PROBLEM: Across the entries, how many lines have the string "other" in them? Reply with only a number.

Before and after images
☆ ☆ ☆ ☆ ☆ ☆ ☆

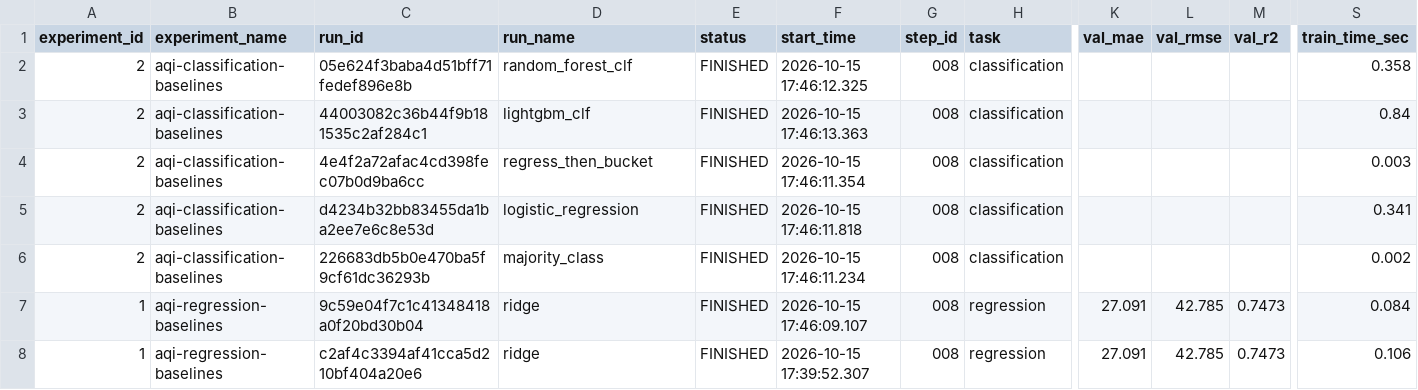
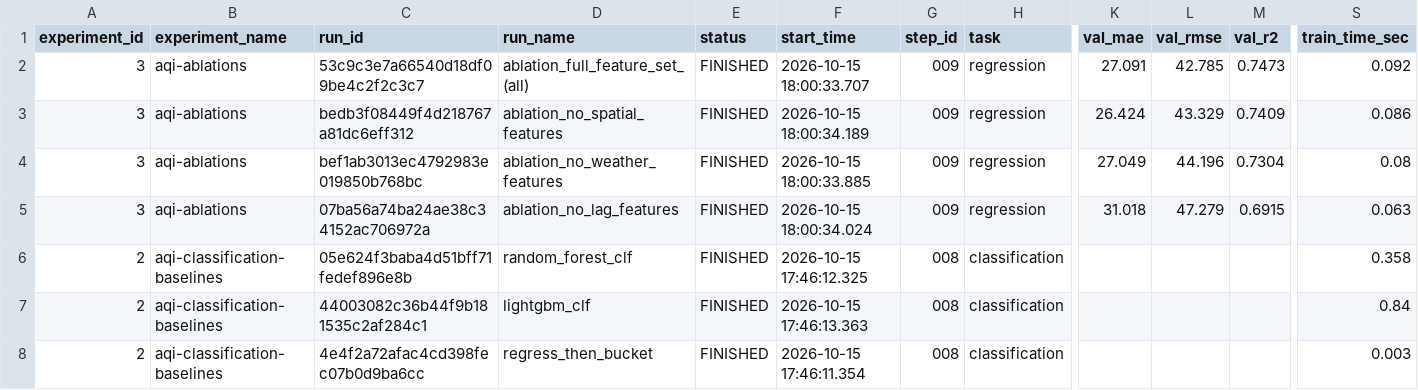
Before and after one commit to SuhasRaghavendra/aqi-awareness-assistant, a CSV file: reports/metrics/run_comparison.csv, drawn as a sheet; only a part is shown, gaps mark what is left out; the shorter side is filled out with more unchanged rows; rows hold the shown columns only; the diff names each change by its address in the sheet, - before the commit and + after, or states it on an @@ line.

Commit message:
feat(step-009): implement feature ablations and MLflow experiment comparisons

```diff
--- a/reports/metrics/run_comparison.csv
+++ b/reports/metrics/run_comparison.csv
+row 2: 3 | aqi-ablations | 53c9c3e7a66540d18df09be4c2f2c3c7 | ablation_full_feature_set_(all) | FINISHED | 2026-10-15 18:00:33.707 | 009 | regression | 27.091 | 42.785 | 0.7473 | 0.092
+row 3: 3 | aqi-ablations | bedb3f08449f4d218767a81dc6eff312 | ablation_no_spatial_features | FINISHED | 2026-10-15 18:00:34.189 | 009 | regression | 26.424 | 43.329 | 0.7409 | 0.086
+row 4: 3 | aqi-ablations | bef1ab3013ec4792983e019850b768bc | ablation_no_weather_features | FINISHED | 2026-10-15 18:00:33.885 | 009 | regression | 27.049 | 44.196 | 0.7304 | 0.08
+row 5: 3 | aqi-ablations | 07ba56a74ba24ae38c34152ac706972a | ablation_no_lag_features | FINISHED | 2026-10-15 18:00:34.024 | 009 | regression | 31.018 | 47.279 | 0.6915 | 0.063
```
Also changed, not shown: 11 other files.
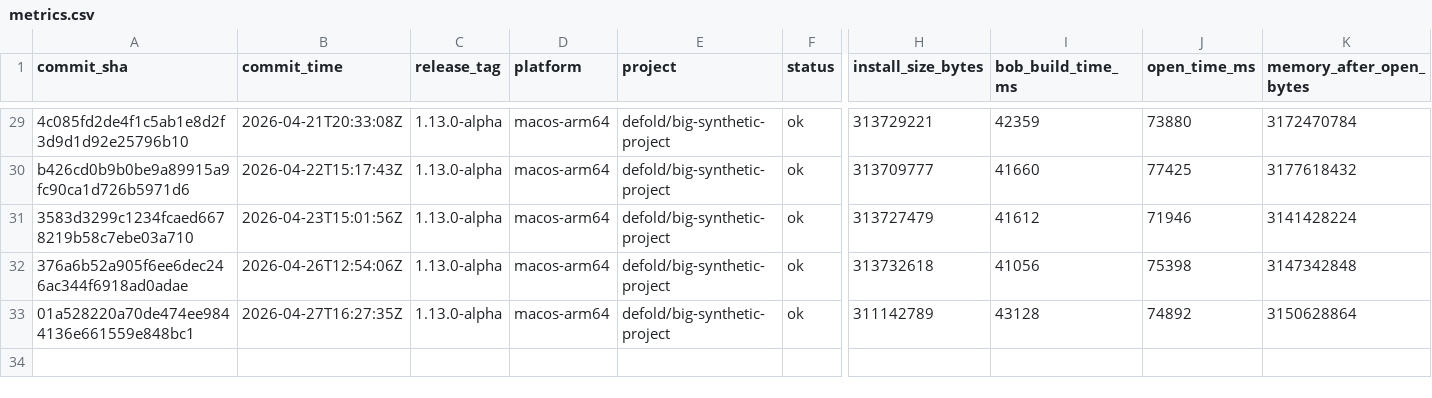
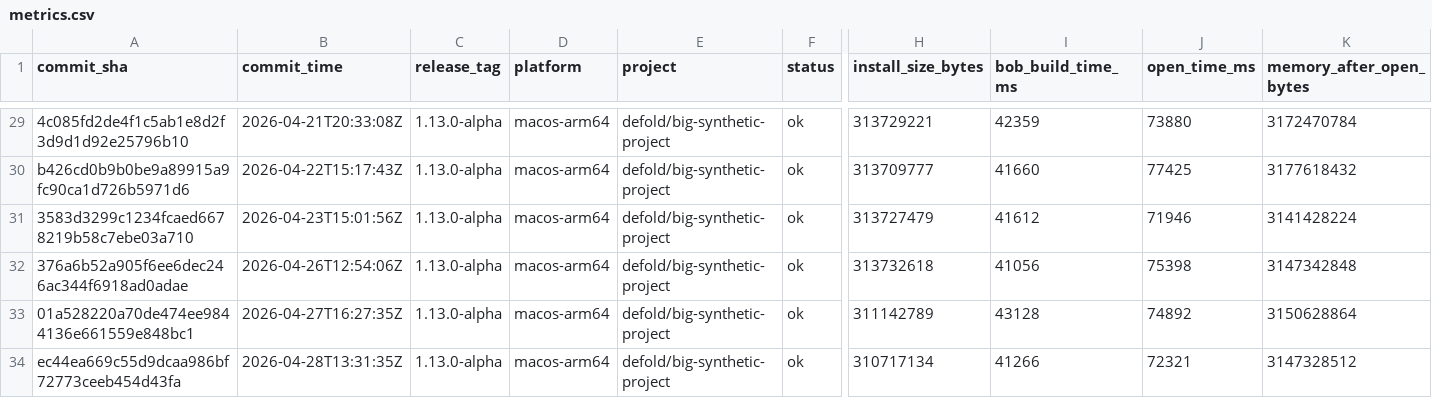
Before and after one commit to defold/tool-metrics, a CSV file: data/metrics.csv, drawn as a sheet; only a part is shown, gaps mark what is left out; rows hold the shown columns only; the diff names each change by its address in the sheet, - before the commit and + after, or states it on an @@ line.

```diff
--- a/data/metrics.csv
+++ b/data/metrics.csv
+row 34: ec44ea669c55d9dcaa986bf72773ceeb454d43fa | 2026-04-28T13:31:35Z | 1.13.0-alpha | macos-arm64 | defold/big-synthetic-project | ok | 310717134 | 41266 | 72321 | 3147328512
```
Also changed, not shown: 7 other files.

☆ ☆ ☆ ☆ ☆ ☆ ☆

THE ANSWER: 2